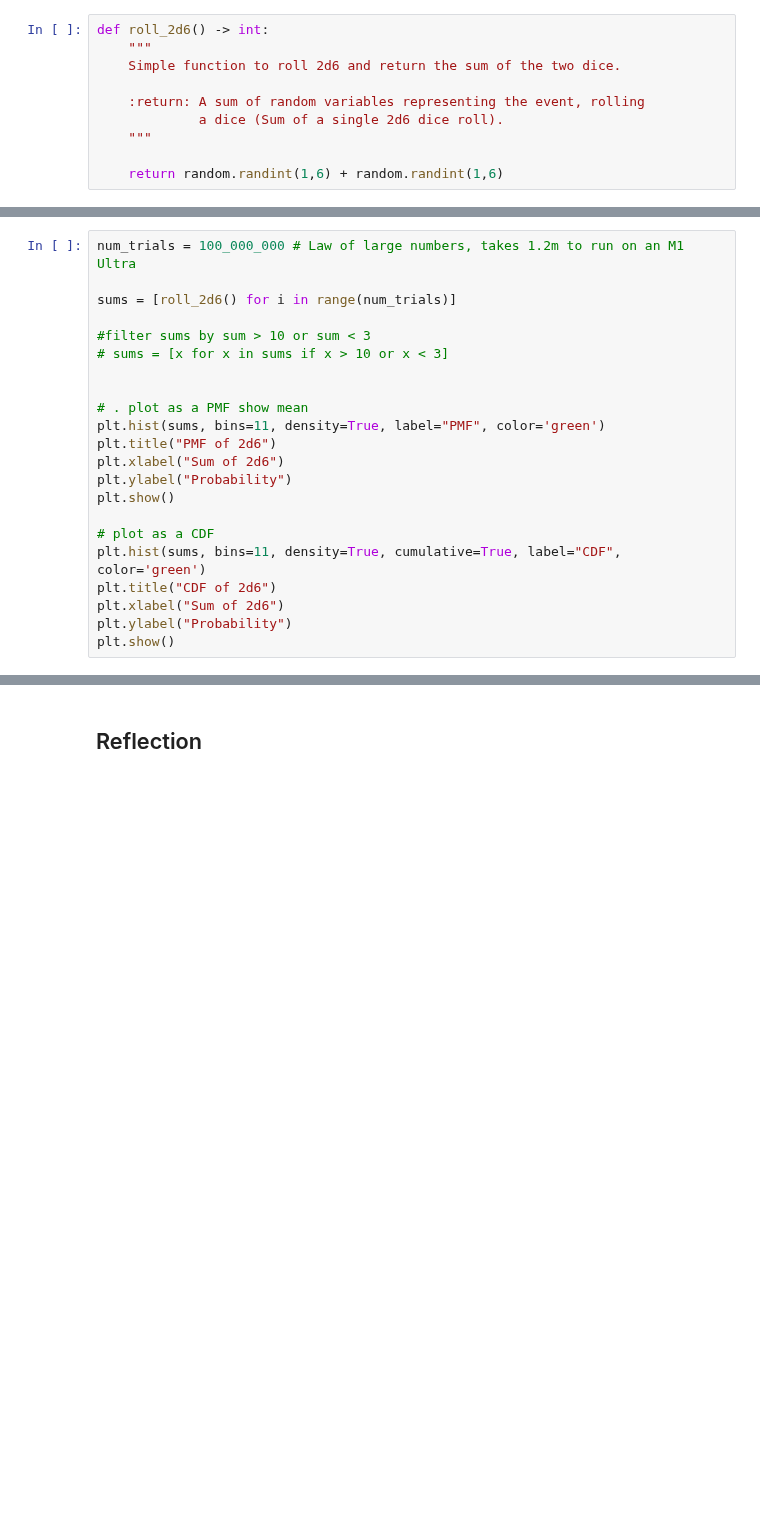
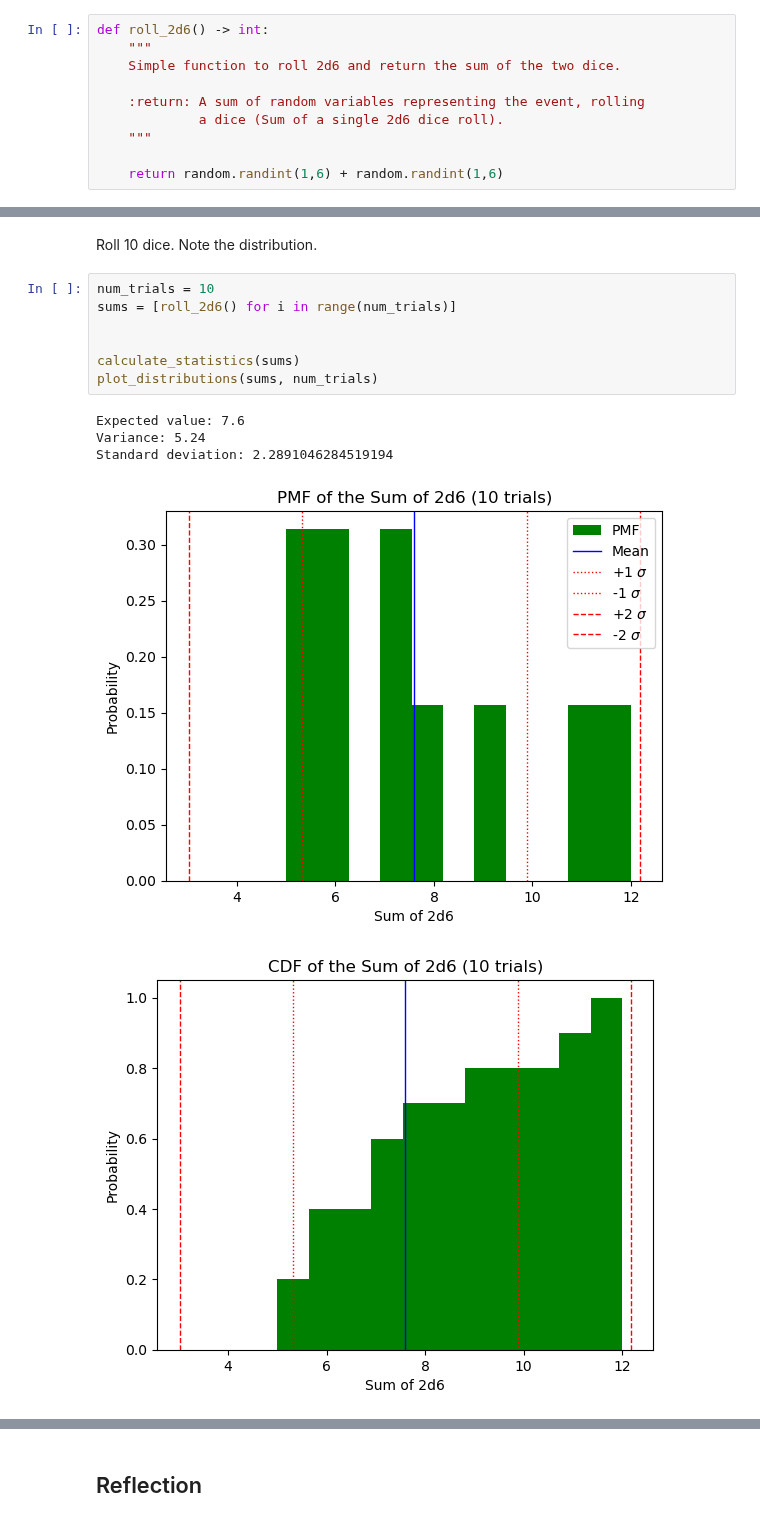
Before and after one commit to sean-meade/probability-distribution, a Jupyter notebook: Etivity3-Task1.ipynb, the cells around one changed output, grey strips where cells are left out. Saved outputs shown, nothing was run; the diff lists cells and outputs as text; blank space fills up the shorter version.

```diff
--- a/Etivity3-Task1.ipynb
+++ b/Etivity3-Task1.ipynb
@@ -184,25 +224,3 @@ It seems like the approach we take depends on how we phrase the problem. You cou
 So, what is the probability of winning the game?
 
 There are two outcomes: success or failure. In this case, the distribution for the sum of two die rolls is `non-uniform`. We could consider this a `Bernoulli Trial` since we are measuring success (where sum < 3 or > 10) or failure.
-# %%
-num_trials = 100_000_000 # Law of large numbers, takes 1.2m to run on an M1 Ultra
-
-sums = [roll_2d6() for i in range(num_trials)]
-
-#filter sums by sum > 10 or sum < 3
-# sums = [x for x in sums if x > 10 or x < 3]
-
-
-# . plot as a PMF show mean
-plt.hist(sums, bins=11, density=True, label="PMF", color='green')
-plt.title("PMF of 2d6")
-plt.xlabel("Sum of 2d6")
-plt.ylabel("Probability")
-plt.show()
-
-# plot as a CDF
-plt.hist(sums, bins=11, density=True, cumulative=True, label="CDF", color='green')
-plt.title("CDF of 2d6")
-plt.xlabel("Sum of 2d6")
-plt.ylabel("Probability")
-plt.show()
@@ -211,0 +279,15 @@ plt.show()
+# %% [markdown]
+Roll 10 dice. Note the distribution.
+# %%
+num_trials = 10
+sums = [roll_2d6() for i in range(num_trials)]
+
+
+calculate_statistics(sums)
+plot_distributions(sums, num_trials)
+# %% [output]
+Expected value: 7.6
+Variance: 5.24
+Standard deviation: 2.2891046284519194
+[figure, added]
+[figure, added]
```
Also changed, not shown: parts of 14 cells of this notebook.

...

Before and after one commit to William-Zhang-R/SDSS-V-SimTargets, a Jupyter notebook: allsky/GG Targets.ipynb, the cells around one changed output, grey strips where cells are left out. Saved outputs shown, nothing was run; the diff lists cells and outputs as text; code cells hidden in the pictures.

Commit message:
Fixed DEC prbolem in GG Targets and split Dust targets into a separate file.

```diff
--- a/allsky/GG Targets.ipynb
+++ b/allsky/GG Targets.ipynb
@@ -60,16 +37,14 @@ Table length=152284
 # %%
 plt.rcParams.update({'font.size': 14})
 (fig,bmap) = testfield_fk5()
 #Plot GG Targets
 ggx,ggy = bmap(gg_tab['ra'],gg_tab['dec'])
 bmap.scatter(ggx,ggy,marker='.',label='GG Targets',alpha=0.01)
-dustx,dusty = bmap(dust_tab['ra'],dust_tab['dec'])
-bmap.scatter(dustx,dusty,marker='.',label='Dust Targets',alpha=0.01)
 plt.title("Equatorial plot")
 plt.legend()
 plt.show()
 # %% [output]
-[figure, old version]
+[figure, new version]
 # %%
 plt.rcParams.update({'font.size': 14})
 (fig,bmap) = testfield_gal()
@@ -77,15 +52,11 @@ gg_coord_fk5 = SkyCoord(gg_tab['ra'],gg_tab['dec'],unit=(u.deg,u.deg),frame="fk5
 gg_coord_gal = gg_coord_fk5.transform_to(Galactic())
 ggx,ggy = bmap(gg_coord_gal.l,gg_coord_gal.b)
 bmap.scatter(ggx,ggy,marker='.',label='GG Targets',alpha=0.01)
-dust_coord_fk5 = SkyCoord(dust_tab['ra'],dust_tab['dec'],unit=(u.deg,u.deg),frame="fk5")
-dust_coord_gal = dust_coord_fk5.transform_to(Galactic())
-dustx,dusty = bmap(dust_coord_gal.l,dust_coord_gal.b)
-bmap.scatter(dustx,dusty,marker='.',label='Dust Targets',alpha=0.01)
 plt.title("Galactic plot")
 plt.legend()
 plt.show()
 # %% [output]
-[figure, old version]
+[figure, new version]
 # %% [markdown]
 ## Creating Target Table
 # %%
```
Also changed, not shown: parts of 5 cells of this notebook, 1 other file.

--

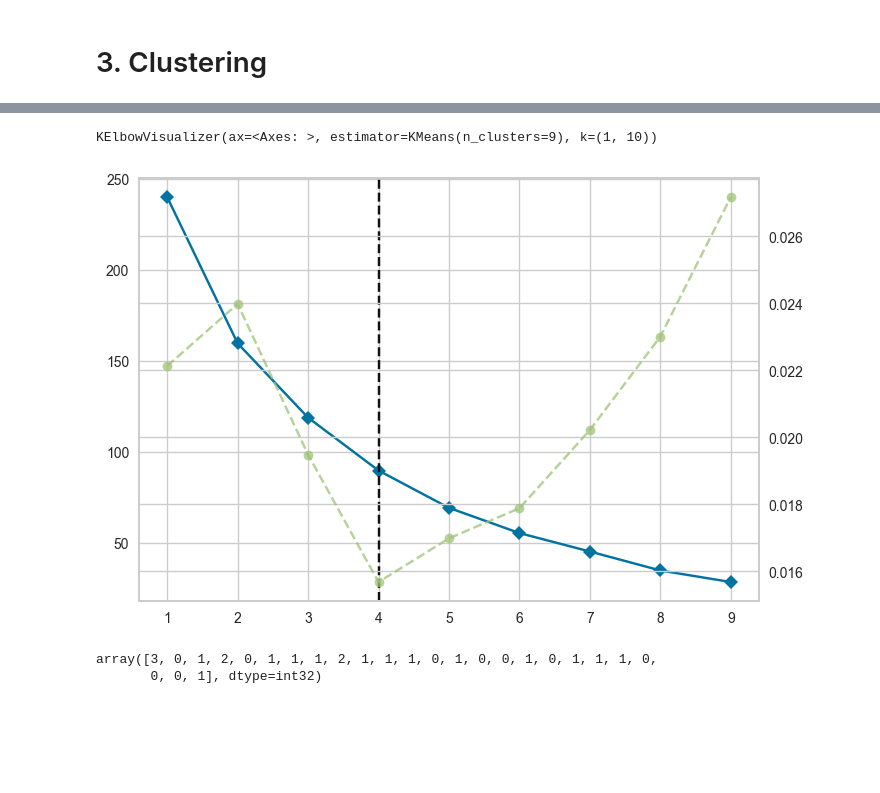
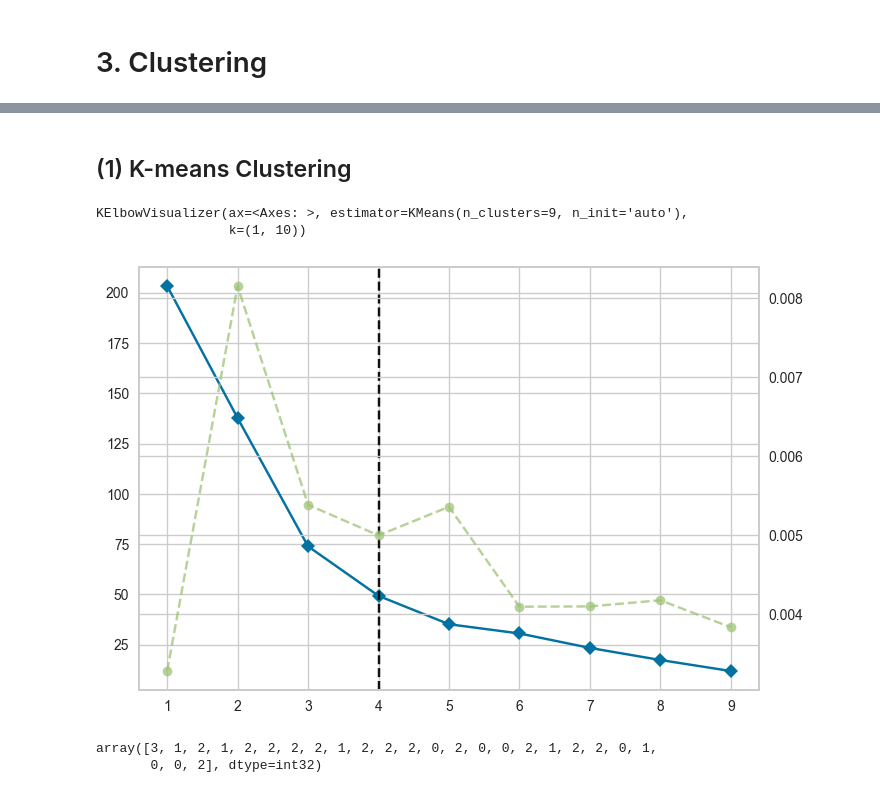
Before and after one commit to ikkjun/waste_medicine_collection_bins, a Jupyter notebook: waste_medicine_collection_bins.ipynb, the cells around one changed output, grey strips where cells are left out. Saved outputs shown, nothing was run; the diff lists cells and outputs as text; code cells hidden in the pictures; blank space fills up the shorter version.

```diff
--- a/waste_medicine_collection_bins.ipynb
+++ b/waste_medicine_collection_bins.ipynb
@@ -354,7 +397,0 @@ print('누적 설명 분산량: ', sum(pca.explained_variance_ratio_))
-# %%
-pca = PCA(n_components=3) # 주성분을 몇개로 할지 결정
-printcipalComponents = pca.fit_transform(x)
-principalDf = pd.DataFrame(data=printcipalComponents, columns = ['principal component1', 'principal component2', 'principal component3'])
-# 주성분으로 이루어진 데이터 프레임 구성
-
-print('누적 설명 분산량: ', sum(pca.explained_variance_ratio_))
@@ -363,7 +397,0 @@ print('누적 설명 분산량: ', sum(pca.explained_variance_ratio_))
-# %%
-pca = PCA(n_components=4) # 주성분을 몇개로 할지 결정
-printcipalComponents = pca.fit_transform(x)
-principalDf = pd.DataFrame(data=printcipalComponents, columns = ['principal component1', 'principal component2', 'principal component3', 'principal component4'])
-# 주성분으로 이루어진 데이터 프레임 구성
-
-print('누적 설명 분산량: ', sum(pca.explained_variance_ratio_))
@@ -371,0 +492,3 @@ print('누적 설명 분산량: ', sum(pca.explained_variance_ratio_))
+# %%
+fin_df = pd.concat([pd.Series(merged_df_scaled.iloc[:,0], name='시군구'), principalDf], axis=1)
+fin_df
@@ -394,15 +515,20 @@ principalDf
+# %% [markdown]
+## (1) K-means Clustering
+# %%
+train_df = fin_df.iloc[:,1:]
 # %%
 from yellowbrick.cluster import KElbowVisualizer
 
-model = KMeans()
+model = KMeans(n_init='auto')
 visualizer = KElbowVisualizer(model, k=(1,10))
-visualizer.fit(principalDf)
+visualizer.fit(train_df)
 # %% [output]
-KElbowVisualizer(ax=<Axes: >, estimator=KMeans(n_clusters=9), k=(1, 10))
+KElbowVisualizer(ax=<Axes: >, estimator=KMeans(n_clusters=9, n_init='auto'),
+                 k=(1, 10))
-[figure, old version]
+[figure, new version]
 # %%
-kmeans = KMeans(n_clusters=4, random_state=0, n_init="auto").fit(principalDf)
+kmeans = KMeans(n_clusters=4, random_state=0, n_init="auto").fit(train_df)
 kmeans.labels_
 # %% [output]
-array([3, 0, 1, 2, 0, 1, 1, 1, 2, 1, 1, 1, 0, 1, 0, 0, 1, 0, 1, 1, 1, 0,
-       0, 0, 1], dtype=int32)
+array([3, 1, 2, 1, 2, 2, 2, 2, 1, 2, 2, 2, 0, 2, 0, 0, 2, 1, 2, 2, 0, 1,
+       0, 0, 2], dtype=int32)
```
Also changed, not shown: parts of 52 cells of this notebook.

**Work item:**
For each line of the material that contains "bmap", return a copy.

**Answer:**
 (fig,bmap) = testfield_fk5()
 ggx,ggy = bmap(gg_tab['ra'],gg_tab['dec'])
 bmap.scatter(ggx,ggy,marker='.',label='GG Targets',alpha=0.01)
-dustx,dusty = bmap(dust_tab['ra'],dust_tab['dec'])
-bmap.scatter(dustx,dusty,marker='.',label='Dust Targets',alpha=0.01)
 (fig,bmap) = testfield_gal()
 ggx,ggy = bmap(gg_coord_gal.l,gg_coord_gal.b)
 bmap.scatter(ggx,ggy,marker='.',label='GG Targets',alpha=0.01)
-dustx,dusty = bmap(dust_coord_gal.l,dust_coord_gal.b)
-bmap.scatter(dustx,dusty,marker='.',label='Dust Targets',alpha=0.01)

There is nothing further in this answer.